■ LISTED ENTRIES ■

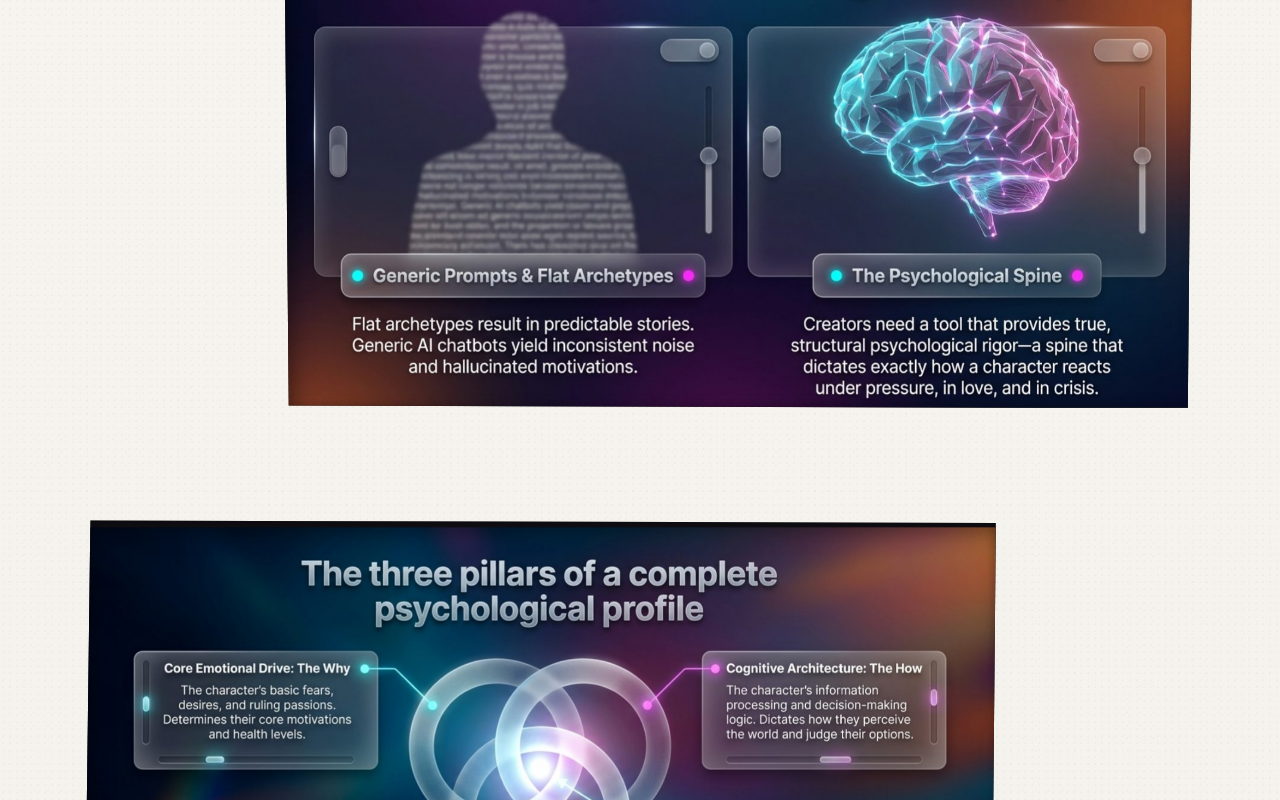
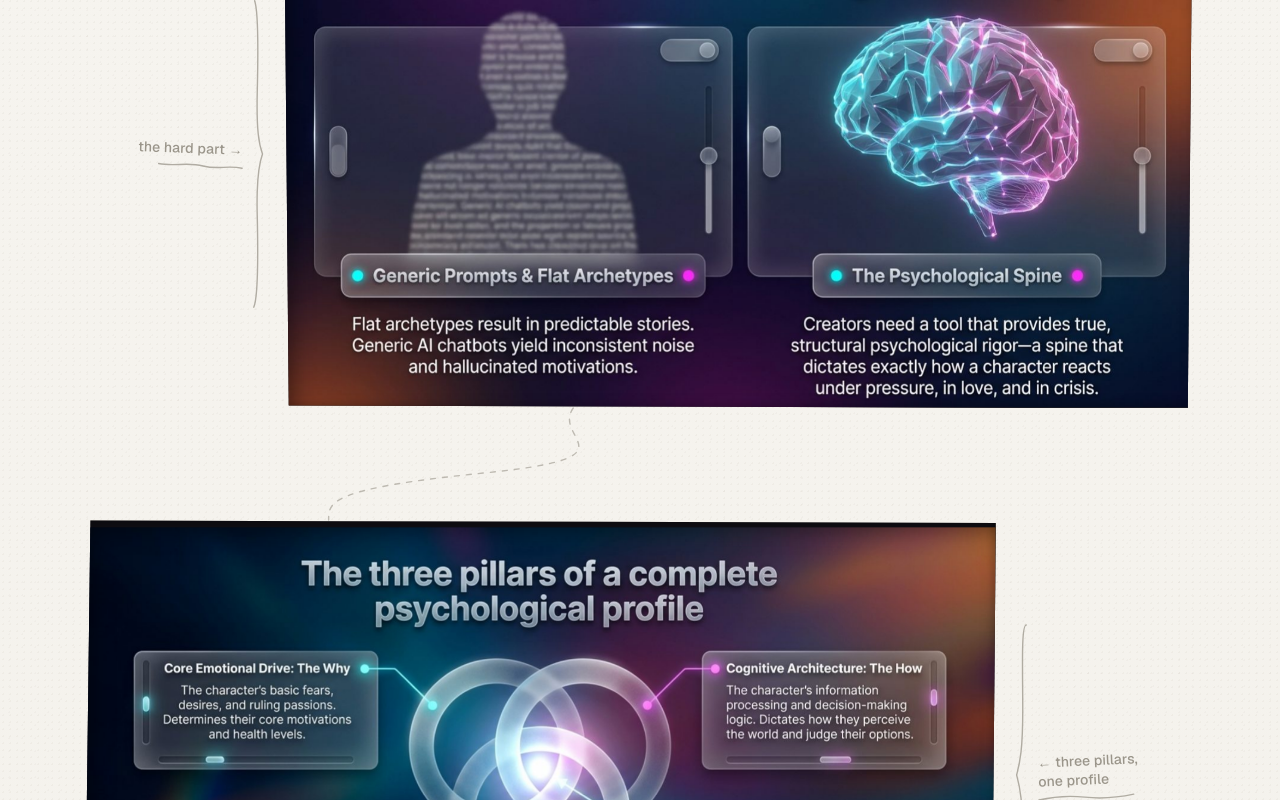
Before and after one commit to metafictionmedia/metafiction-media, a Next.js app: page /meta-prompt-studio in a window 1280 px wide. Shown: the part 1080-1880 px from the top of the page. Built offline with nearby package versions, Linux system fonts and the light colour scheme.

Commit message:
Meta Prompt Studio page: pencil mark-up (brackets, margin notes, connecting lines) around PDF cut windows

```diff
--- a/src/app/globals.css
+++ b/src/app/globals.css
@@ -216,13 +216,15 @@ img { max-width: 100%; display: block; }
 .mps-intro { display: grid; grid-template-columns: minmax(0, 6fr) minmax(0, 5fr); gap: 4vw; align-items: center; margin-bottom: 90px; }
 .mps-intro .label { margin-top: 12px; display: inline-block; border: 1.5px dashed var(--pencil); border-radius: 4px; padding: 6px 10px; }
 .mps-reel { display: flex; flex-direction: column; gap: 14vh; }
-.mps-reel .cut-window { width: 82%; aspect-ratio: 1529 / 854; background: #141219; }
-.mps-reel .cut-window:nth-child(even) { align-self: flex-end; }
-.mps-reel .cut-window:first-child { aspect-ratio: 1024 / 576; }
+.mps-frame { position: relative; width: 82%; margin: 0; }
+.mps-frame.mps-right { align-self: flex-end; }
+.mps-reel .cut-window { width: 100%; aspect-ratio: 1529 / 854; background: #141219; }
+.mps-frame:first-child .cut-window { aspect-ratio: 1024 / 576; }
 @media (max-width: 760px) {
   .mps-intro { grid-template-columns: 1fr; margin-bottom: 50px; }
   .mps-reel { gap: 7vh; }
-  .mps-reel .cut-window { width: 100%; }
+  .mps-frame { width: 100%; }
+  .mps-note, .mps-connector { display: none; }
 }
 
 /* Home: cut-window image and Post-it link to Meta Prompt Studio */
@@ -230,3 +232,20 @@ img { max-width: 100%; display: block; }
 .home-window.home-link > .cut-window { width: 100%; height: 100%; }
 .home-link:hover .cut-window, .home-link:hover .postit { filter: brightness(1.03); }
 .home-link:focus-visible { outline: 2px dashed var(--ink); outline-offset: 4px; }
+
+/* MPS page: pencil mark-up in the margins (subtle) */
+.mps-note { position: absolute; top: 18%; bottom: 18%; width: calc(100% / 82 * 18 - 3vw); display: flex; align-items: center; gap: 10px; color: var(--pencil); pointer-events: none; }
+.mps-note-left { left: calc(100% + 1.4vw); }
+.mps-note-right { right: calc(100% + 1.4vw); flex-direction: row-reverse; text-align: right; }
+.mps-bracket { flex: 0 0 14px; width: 14px; height: 100%; overflow: visible; }
+.mps-note-right .mps-bracket { transform: scaleX(-1); }
+.mps-bracket path, .mps-scribble path, .mps-connector path { fill: none; stroke: var(--pencil); stroke-width: 1.4; stroke-linecap: round; stroke-linejoin: round; opacity: .75; }
+.mps-note-text { position: relative; font: 500 14px/1.35 var(--font-sans); letter-spacing: .01em; max-width: 13ch; transform: rotate(-2.5deg); }
+.mps-note-right .mps-note-text { transform: rotate(2deg); }
+.mps-scribble { display: block; width: 80%; height: 7px; margin-top: 4px; overflow: visible; }
+.mps-note-right .mps-scribble { margin-left: auto; }
+.mps-connector { position: absolute; top: 100%; height: 14vh; width: calc(100% / 82 * 100); overflow: visible; pointer-events: none; }
+.mps-connector-left { left: 0; }
+.mps-connector-right { right: 0; }
+.mps-connector path { stroke-dasharray: 5 7; opacity: .6; }
+@media (max-width: 1100px) { .mps-note-text { font-size: 12px; } }
--- a/src/app/meta-prompt-studio/page.tsx
+++ b/src/app/meta-prompt-studio/page.tsx
@@ -10,13 +10,13 @@ export const metadata: Metadata = { title: 'Meta Prompt Studio | Metafiction Med
 // Each window shows a different image. Marketing PDF pages were picked to avoid any
 // storage / privacy / pricing / "available now" claims (PDF pages 1, 11, 12, 15 excluded).
 const WINDOWS = [
-  { src: '/assets/cut-window/phones-sticky-wall.jpg', alt: 'Two phones showing Meta Prompt Studio character cards in front of a wall of sticky notes' },
-  { src: '/assets/mps/pdf-page-02.jpg', alt: 'Meta Prompt Studio marketing page: The hardest part of writing isn’t the plot' },
-  { src: '/assets/mps/pdf-page-04.jpg', alt: 'Meta Prompt Studio marketing page: The three pillars of a complete psychological profile' },
-  { src: '/assets/mps/pdf-page-06.jpg', alt: 'Meta Prompt Studio marketing page: Your character, instantly assembled' },
-  { src: '/assets/mps/pdf-page-07.jpg', alt: 'Meta Prompt Studio marketing page: True narrative depth lives in contradictions' },
-  { src: '/assets/mps/pdf-page-09.jpg', alt: 'Meta Prompt Studio marketing page: Don’t just build a character. Simulate their arc' },
-  { src: '/assets/mps/pdf-page-14.jpg', alt: 'Meta Prompt Studio marketing page: Stop guessing. Start writing' },
+  { src: '/assets/cut-window/phones-sticky-wall.jpg', alt: 'Two phones showing Meta Prompt Studio character cards in front of a wall of sticky notes', note: 'where the notes end up' },
+  { src: '/assets/mps/pdf-page-02.jpg', alt: 'Meta Prompt Studio marketing page: The hardest part of writing isn’t the plot', note: 'the hard part' },
+  { src: '/assets/mps/pdf-page-04.jpg', alt: 'Meta Prompt Studio marketing page: The three pillars of a complete psychological profile', note: 'three pillars, one profile' },
+  { src: '/assets/mps/pdf-page-06.jpg', alt: 'Meta Prompt Studio marketing page: Your character, instantly assembled', note: 'the whole character at a glance' },
+  { src: '/assets/mps/pdf-page-07.jpg', alt: 'Meta Prompt Studio marketing page: True narrative depth lives in contradictions', note: 'contradictions = depth' },
+  { src: '/assets/mps/pdf-page-09.jpg', alt: 'Meta Prompt Studio marketing page: Don’t just build a character. Simulate their arc', note: 'follow the arc' },
+  { src: '/assets/mps/pdf-page-14.jpg', alt: 'Meta Prompt Studio marketing page: Stop guessing. Start writing', note: 'then write' },
 ]
 
 export default function MetaPromptStudioPage() {
@@ -31,9 +31,16 @@ export default function MetaPromptStudioPage() {
       </section>
 
       <div className="mps-reel">
-        {WINDOWS.map((w, i) => (
-          <CutWindow key={w.src} src={w.src} alt={w.alt} parallax={0.06} cut={i} fit={w.src.includes('/mps/') ? 'contain' : 'cover'} sizes="(max-width: 760px) 90vw, 82vw" />
-        ))}
+        {WINDOWS.map((w, i) => {
+          const side = i % 2 === 0 ? 'left' : 'right'
+          return (
+            <figure key={w.src} className={`mps-frame mps-${side}`}>
+              <CutWindow src={w.src} alt={w.alt} parallax={0.06} cut={i} fit={w.src.includes('/mps/') ? 'contain' : 'cover'} sizes="(max-width: 760px) 90vw, 82vw" />
+              <MarginNote side={side} text={w.note} variant={i} />
+              {i < WINDOWS.length - 1 && <Connector side={side} variant={i} />}
+            </figure>
+          )
+        })}
       </div>
 
       <footer className="page-foot">
@@ -44,3 +51,44 @@ export default function MetaPromptStudioPage() {
     </main>
   )
 }
+
+/* ---- Sketchbook mark-up: pencil brackets, margin notes and connecting lines (decorative only) ---- */
+
+const BRACKETS = [
+  'M8 4 C2 4 4 18 4 30 C4 42 1 46 -3 50 C1 54 4 58 4 70 C4 82 2 96 8 96',
+  'M7 3 C3 6 3 20 4 31 C5 43 2 47 -2 50 C2 53 5 59 4 69 C3 81 3 94 8 97',
+]
+const SCRIBBLES = [
+  'M0 4 C10 1 20 7 30 3 S50 6 60 3',
+  'M0 3 C12 6 22 0 34 4 S52 2 64 5',
+  'M0 5 Q15 0 30 4 T62 3',
+]
+
+function MarginNote({ side, text, variant }: { side: 'left' | 'right'; text: string; variant: number }) {
+  const arrow = side === 'left' ? '←' : '→'
+  return (
+    <figcaption className={`mps-note mps-note-${side}`} aria-hidden="true">
+      <svg className="mps-bracket" viewBox="-6 0 16 100" preserveAspectRatio="none">
+        <path d={BRACKETS[variant % BRACKETS.length]} vectorEffect="non-scaling-stroke" />
+      </svg>
+      <span className="mps-note-text">
+        {side === 'left' ? <>{arrow} {text}</> : <>{text} {arrow}</>}
+        <svg className="mps-scribble" viewBox="0 0 64 8" preserveAspectRatio="none">
+          <path d={SCRIBBLES[variant % SCRIBBLES.length]} vectorEffect="non-scaling-stroke" />
+        </svg>
+      </span>
+    </figcaption>
+  )
+}
+
+function Connector({ side, variant }: { side: 'left' | 'right'; variant: number }) {
+  // Drawn in a 0-100 box spanning the whole reel width; left windows hand off to the right and vice versa.
+  const d = side === 'left'
+    ? (variant % 4 === 0 ? 'M58 0 C60 30 52 45 66 58 S80 82 78 100' : 'M54 0 C50 28 64 40 62 60 S74 86 80 100')
+    : (variant % 4 === 1 ? 'M44 0 C42 28 50 44 36 58 S22 84 22 100' : 'M48 0 C52 26 38 42 40 60 S28 86 20 100')
+  return (
+    <svg className={`mps-connector mps-connector-${side}`} viewBox="0 0 100 100" preserveAspectRatio="none" aria-hidden="true">
+      <path d={d} vectorEffect="non-scaling-stroke" />
+    </svg>
+  )
+}
```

■ TASK DESCRIPTION ■
Each line of the material that contains the string "export" has to be copied out.

■ ANSWER FOR THE TASK ■
@@ -10,13 +10,13 @@ export const metadata: Metadata = { title: 'Meta Prompt Studio | Metafiction Med
 export default function MetaPromptStudioPage() {
@@ -31,9 +31,16 @@ export default function MetaPromptStudioPage() {
@@ -44,3 +51,44 @@ export default function MetaPromptStudioPage() {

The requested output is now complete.